▶ **WHAT IS REQUIRED**
Lift out each line of the data that holds "from".

(Data excerpts)
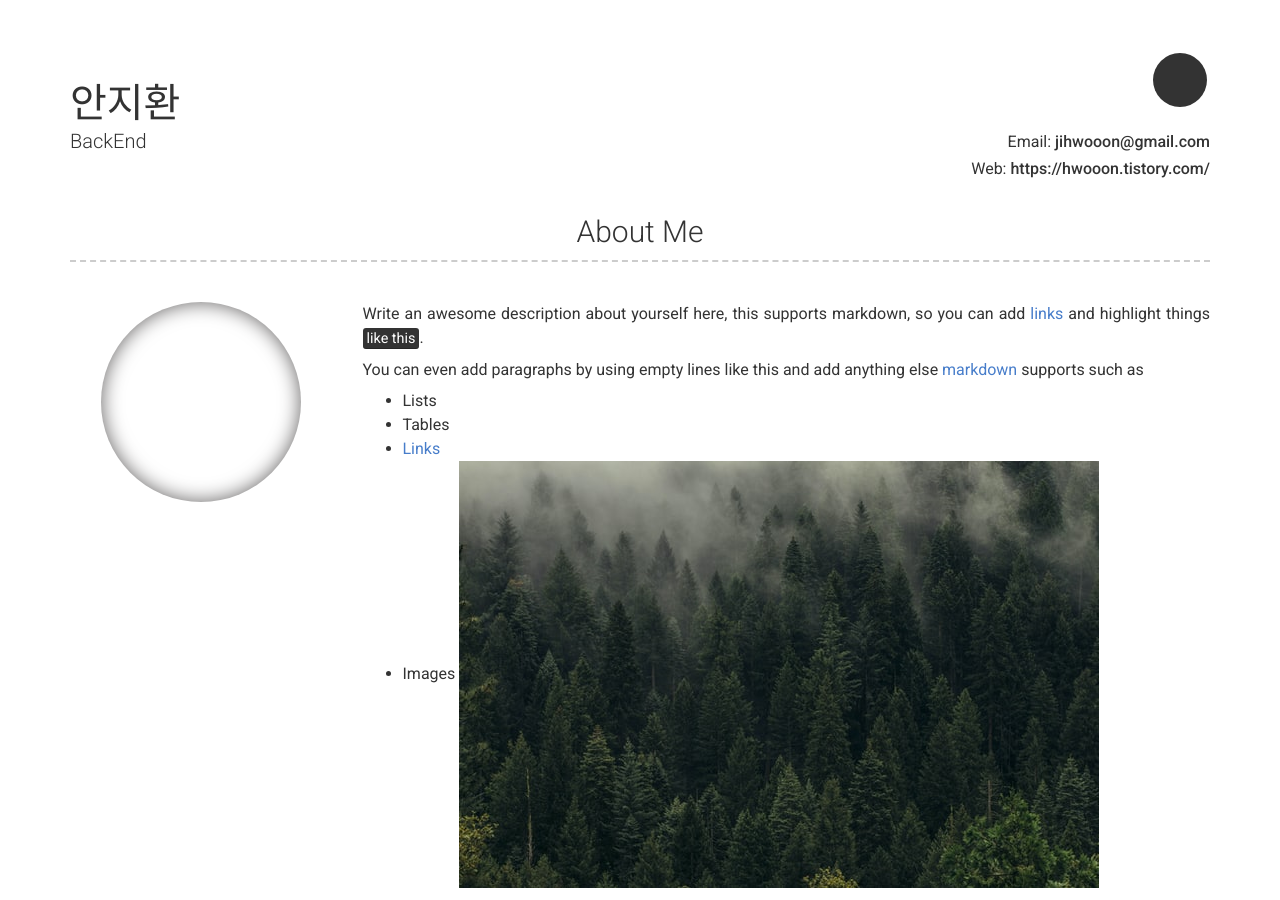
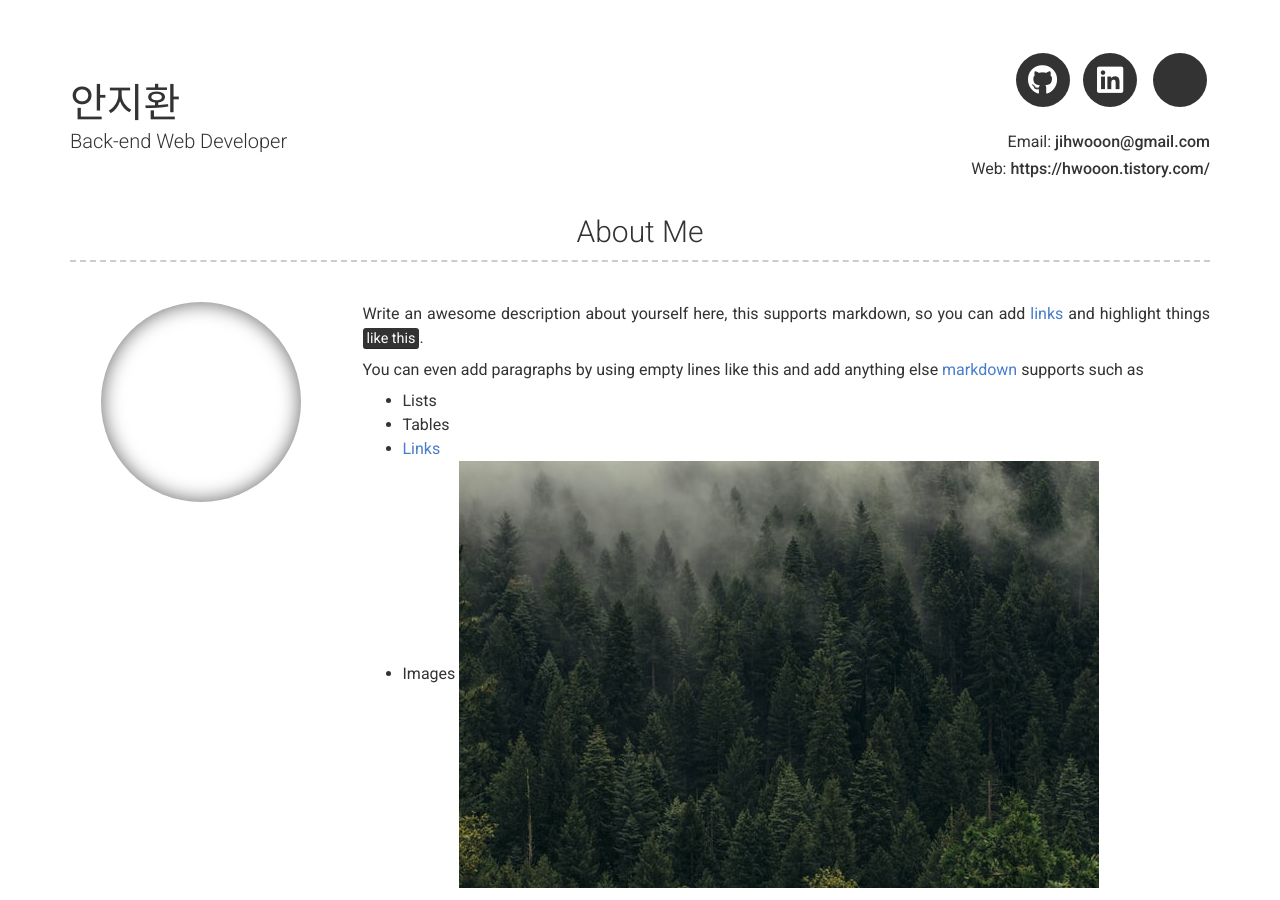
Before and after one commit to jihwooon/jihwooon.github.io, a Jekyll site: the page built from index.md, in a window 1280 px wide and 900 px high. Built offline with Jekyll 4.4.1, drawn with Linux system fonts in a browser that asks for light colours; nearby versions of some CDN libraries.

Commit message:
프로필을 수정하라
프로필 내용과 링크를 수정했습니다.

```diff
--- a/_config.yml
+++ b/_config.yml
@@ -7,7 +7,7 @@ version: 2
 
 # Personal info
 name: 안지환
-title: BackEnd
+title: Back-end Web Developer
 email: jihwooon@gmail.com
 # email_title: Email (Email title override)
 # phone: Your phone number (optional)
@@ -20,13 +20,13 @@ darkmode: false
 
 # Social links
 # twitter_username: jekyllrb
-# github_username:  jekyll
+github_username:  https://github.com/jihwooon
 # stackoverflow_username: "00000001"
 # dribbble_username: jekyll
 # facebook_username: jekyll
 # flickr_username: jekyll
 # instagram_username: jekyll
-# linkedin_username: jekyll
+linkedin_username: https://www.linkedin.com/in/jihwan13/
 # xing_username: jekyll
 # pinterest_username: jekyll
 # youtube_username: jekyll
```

...

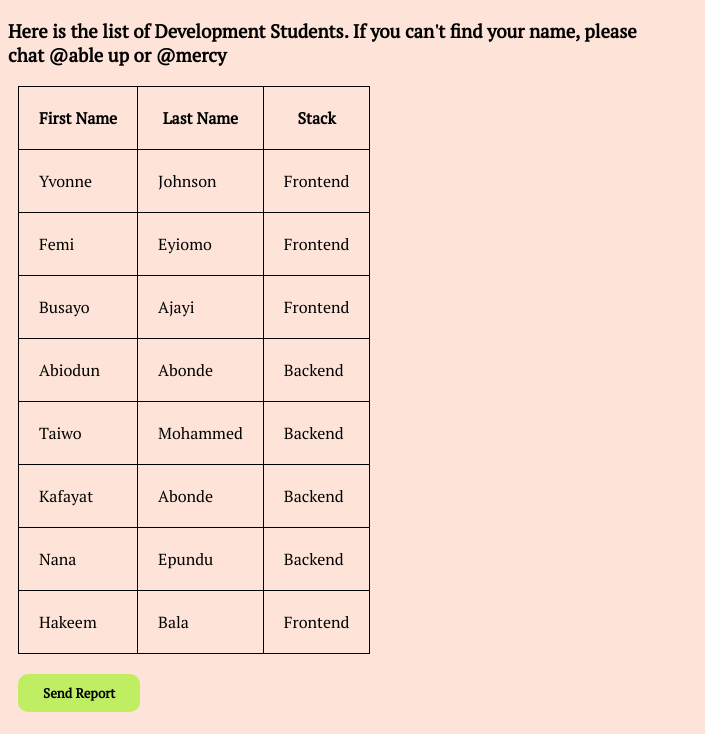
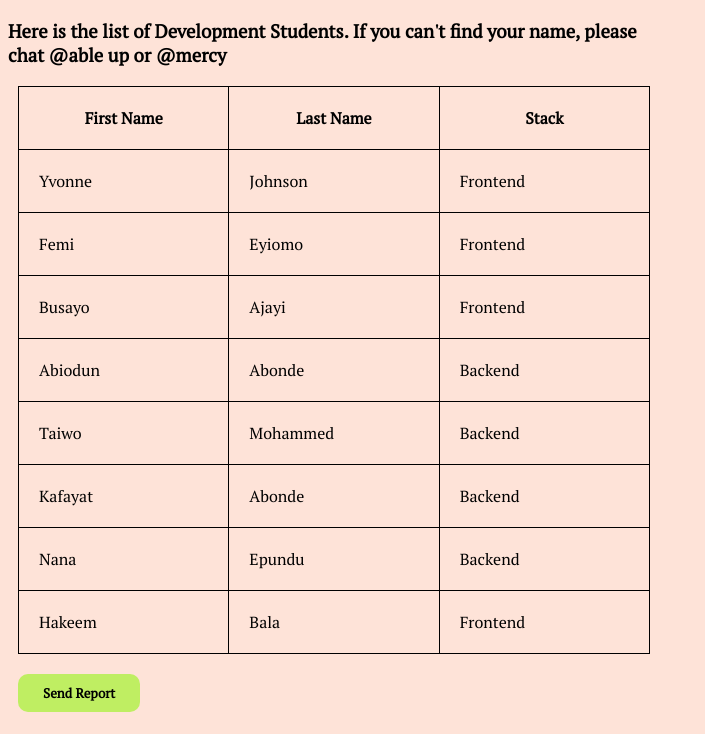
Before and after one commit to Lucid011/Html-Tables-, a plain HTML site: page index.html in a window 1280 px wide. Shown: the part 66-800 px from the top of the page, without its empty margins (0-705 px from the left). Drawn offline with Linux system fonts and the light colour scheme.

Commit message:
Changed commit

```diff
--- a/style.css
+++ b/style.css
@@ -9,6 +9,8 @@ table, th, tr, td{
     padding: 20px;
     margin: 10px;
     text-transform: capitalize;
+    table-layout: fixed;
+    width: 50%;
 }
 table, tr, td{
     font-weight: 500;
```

* * *

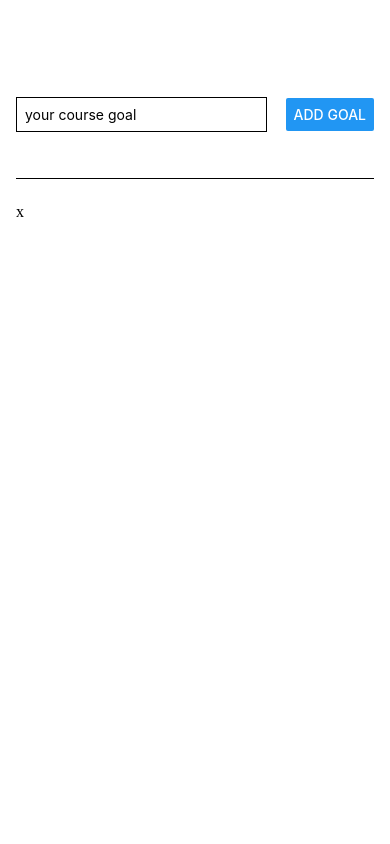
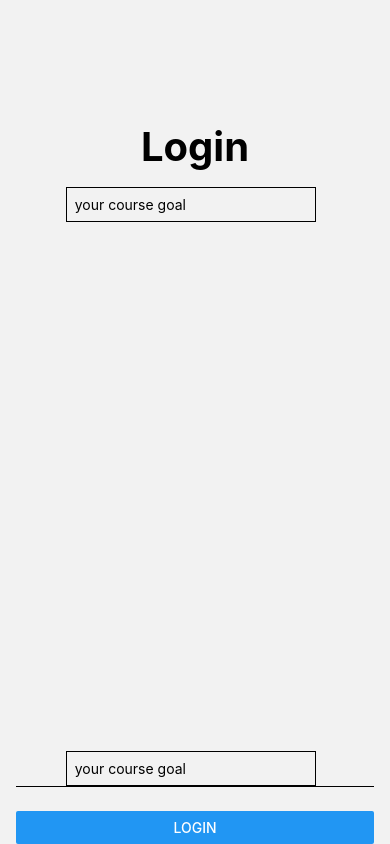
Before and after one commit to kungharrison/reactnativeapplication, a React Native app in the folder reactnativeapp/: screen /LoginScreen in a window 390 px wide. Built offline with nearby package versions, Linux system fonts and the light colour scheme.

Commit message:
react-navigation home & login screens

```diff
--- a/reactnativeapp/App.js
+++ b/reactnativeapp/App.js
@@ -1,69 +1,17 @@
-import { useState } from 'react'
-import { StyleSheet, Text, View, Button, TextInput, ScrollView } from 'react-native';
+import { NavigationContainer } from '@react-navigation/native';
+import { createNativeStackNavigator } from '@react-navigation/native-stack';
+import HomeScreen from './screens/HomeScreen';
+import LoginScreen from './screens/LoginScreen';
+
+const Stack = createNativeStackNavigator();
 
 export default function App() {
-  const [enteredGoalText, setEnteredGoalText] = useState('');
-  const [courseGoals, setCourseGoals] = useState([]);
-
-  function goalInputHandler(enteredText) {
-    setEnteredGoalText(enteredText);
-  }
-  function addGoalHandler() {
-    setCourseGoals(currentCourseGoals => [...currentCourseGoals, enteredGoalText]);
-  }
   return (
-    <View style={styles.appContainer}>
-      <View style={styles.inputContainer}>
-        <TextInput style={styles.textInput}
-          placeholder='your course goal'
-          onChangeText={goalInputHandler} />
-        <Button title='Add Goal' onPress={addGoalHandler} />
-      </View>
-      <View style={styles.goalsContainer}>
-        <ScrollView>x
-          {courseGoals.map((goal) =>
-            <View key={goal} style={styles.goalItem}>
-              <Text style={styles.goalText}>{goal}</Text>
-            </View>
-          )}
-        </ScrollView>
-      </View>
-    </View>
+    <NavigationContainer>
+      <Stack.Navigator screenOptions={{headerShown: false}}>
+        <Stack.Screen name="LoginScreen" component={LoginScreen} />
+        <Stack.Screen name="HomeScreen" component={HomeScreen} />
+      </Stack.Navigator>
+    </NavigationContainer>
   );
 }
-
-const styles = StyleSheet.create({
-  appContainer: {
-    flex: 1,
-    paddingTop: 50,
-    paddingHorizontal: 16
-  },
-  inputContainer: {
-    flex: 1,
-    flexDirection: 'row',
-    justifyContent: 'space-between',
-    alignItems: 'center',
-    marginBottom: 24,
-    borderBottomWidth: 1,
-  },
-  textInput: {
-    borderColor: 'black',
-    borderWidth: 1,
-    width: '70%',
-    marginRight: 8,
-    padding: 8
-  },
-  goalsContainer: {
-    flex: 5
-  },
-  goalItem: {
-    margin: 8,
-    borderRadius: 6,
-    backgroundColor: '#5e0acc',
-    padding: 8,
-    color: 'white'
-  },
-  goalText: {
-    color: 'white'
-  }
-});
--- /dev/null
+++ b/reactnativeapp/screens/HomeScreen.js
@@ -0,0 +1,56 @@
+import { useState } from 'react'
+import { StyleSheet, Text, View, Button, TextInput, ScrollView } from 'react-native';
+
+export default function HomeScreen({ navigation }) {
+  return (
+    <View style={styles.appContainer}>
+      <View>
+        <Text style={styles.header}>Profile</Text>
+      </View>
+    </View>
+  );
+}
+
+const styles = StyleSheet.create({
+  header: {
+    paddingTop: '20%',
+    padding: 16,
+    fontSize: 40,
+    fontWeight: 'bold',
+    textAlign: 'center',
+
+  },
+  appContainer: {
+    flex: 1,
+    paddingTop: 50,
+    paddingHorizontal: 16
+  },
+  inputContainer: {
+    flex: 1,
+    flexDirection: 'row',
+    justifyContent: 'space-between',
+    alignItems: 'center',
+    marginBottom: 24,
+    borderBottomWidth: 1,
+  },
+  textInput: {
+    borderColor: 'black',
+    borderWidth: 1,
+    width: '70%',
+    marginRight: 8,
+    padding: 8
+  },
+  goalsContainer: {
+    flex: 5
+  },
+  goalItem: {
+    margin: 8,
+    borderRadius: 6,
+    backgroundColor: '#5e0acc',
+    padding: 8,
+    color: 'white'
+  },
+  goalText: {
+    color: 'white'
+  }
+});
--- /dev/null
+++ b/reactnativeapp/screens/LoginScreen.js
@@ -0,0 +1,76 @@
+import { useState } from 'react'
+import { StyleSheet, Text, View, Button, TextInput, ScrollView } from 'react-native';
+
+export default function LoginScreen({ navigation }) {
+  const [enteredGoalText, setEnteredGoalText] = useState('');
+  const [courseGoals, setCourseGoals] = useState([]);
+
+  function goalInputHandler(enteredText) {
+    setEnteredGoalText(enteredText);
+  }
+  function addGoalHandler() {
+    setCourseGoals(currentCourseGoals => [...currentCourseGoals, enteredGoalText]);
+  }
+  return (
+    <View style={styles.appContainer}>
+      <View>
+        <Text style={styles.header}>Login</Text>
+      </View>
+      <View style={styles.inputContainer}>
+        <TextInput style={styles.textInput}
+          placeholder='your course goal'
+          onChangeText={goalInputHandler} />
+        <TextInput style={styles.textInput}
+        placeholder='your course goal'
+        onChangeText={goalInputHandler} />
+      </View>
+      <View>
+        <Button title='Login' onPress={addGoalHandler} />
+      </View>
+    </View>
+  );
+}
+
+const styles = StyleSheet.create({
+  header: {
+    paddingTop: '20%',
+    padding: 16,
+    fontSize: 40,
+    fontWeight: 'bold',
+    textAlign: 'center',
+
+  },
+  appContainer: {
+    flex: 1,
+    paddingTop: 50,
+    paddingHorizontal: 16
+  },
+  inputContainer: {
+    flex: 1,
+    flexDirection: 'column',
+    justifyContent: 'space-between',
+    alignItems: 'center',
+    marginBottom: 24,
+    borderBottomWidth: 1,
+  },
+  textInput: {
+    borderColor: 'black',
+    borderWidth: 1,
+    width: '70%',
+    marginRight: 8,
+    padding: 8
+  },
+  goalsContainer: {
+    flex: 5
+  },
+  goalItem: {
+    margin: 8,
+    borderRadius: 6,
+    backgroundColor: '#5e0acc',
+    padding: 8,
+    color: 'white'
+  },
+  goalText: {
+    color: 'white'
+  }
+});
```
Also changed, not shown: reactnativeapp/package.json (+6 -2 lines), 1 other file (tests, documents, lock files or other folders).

▶ **SOLUTION TO THIS PROBLEM**
Before and after one commit to jihwooon/jihwooon.github.io, a Jekyll site: the page built from index.md, in a window 1280 px wide and 900 px high. Built offline with Jekyll 4.4.1, drawn with Linux system fonts in a browser that asks for light colours; nearby versions of some CDN libraries.
Before and after one commit to Lucid011/Html-Tables-, a plain HTML site: page index.html in a window 1280 px wide. Shown: the part 66-800 px from the top of the page, without its empty margins (0-705 px from the left). Drawn offline with Linux system fonts and the light colour scheme.
-import { useState } from 'react'
-import { StyleSheet, Text, View, Button, TextInput, ScrollView } from 'react-native';
+import { NavigationContainer } from '@react-navigation/native';
+import { createNativeStackNavigator } from '@react-navigation/native-stack';
+import HomeScreen from './screens/HomeScreen';
+import LoginScreen from './screens/LoginScreen';
+import { useState } from 'react'
+import { StyleSheet, Text, View, Button, TextInput, ScrollView } from 'react-native';
+import { useState } from 'react'
+import { StyleSheet, Text, View, Button, TextInput, ScrollView } from 'react-native';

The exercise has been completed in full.